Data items
- Opening Delimiter -

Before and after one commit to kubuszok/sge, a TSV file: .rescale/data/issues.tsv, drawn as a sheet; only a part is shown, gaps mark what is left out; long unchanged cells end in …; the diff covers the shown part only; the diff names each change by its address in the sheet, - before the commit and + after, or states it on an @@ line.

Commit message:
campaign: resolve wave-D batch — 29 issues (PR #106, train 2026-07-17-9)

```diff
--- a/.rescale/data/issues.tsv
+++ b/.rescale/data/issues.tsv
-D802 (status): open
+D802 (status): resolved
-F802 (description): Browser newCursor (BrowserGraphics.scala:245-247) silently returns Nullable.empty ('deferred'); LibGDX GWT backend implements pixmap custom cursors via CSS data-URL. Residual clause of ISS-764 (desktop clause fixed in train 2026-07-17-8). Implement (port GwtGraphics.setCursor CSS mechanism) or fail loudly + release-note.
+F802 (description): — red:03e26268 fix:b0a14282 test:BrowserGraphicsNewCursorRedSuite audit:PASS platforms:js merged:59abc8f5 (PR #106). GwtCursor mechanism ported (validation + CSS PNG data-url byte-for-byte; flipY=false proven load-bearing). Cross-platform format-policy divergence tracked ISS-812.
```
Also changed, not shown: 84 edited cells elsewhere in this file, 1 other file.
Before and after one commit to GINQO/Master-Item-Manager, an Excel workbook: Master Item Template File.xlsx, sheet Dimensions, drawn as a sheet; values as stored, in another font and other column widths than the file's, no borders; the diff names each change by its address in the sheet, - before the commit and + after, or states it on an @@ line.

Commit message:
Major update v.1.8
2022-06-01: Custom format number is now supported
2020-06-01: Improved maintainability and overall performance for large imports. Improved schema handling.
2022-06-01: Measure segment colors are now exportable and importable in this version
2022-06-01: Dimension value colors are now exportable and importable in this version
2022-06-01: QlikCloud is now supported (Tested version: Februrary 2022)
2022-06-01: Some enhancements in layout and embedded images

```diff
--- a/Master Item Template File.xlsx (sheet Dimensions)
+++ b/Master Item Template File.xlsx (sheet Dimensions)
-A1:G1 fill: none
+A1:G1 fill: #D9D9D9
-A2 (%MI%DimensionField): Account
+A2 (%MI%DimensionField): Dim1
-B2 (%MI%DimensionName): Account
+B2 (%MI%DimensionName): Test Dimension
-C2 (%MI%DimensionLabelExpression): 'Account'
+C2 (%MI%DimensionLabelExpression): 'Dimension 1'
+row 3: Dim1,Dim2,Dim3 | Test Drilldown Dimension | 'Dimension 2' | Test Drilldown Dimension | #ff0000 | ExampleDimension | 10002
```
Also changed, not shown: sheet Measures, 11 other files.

- Closing Delimiter -

**What you are asked to do**: Copy the data word for word.

**Output for this task**:
Before and after one commit to kubuszok/sge, a TSV file: .rescale/data/issues.tsv, drawn as a sheet; only a part is shown, gaps mark what is left out; long unchanged cells end in …; the diff covers the shown part only; the diff names each change by its address in the sheet, - before the commit and + after, or states it on an @@ line.

Commit message:
campaign: resolve wave-D batch — 29 issues (PR #106, train 2026-07-17-9)

```diff
--- a/.rescale/data/issues.tsv
+++ b/.rescale/data/issues.tsv
-D802 (status): open
+D802 (status): resolved
-F802 (description): Browser newCursor (BrowserGraphics.scala:245-247) silently returns Nullable.empty ('deferred'); LibGDX GWT backend implements pixmap custom cursors via CSS data-URL. Residual clause of ISS-764 (desktop clause fixed in train 2026-07-17-8). Implement (port GwtGraphics.setCursor CSS mechanism) or fail loudly + release-note.
+F802 (description): — red:03e26268 fix:b0a14282 test:BrowserGraphicsNewCursorRedSuite audit:PASS platforms:js merged:59abc8f5 (PR #106). GwtCursor mechanism ported (validation + CSS PNG data-url byte-for-byte; flipY=false proven load-bearing). Cross-platform format-policy divergence tracked ISS-812.
```
Also changed, not shown: 84 edited cells elsewhere in this file, 1 other file.
Before and after one commit to GINQO/Master-Item-Manager, an Excel workbook: Master Item Template File.xlsx, sheet Dimensions, drawn as a sheet; values as stored, in another font and other column widths than the file's, no borders; the diff names each change by its address in the sheet, - before the commit and + after, or states it on an @@ line.

Commit message:
Major update v.1.8
2022-06-01: Custom format number is now supported
2020-06-01: Improved maintainability and overall performance for large imports. Improved schema handling.
2022-06-01: Measure segment colors are now exportable and importable in this version
2022-06-01: Dimension value colors are now exportable and importable in this version
2022-06-01: QlikCloud is now supported (Tested version: Februrary 2022)
2022-06-01: Some enhancements in layout and embedded images

```diff
--- a/Master Item Template File.xlsx (sheet Dimensions)
+++ b/Master Item Template File.xlsx (sheet Dimensions)
-A1:G1 fill: none
+A1:G1 fill: #D9D9D9
-A2 (%MI%DimensionField): Account
+A2 (%MI%DimensionField): Dim1
-B2 (%MI%DimensionName): Account
+B2 (%MI%DimensionName): Test Dimension
-C2 (%MI%DimensionLabelExpression): 'Account'
+C2 (%MI%DimensionLabelExpression): 'Dimension 1'
+row 3: Dim1,Dim2,Dim3 | Test Drilldown Dimension | 'Dimension 2' | Test Drilldown Dimension | #ff0000 | ExampleDimension | 10002
```
Also changed, not shown: sheet Measures, 11 other files.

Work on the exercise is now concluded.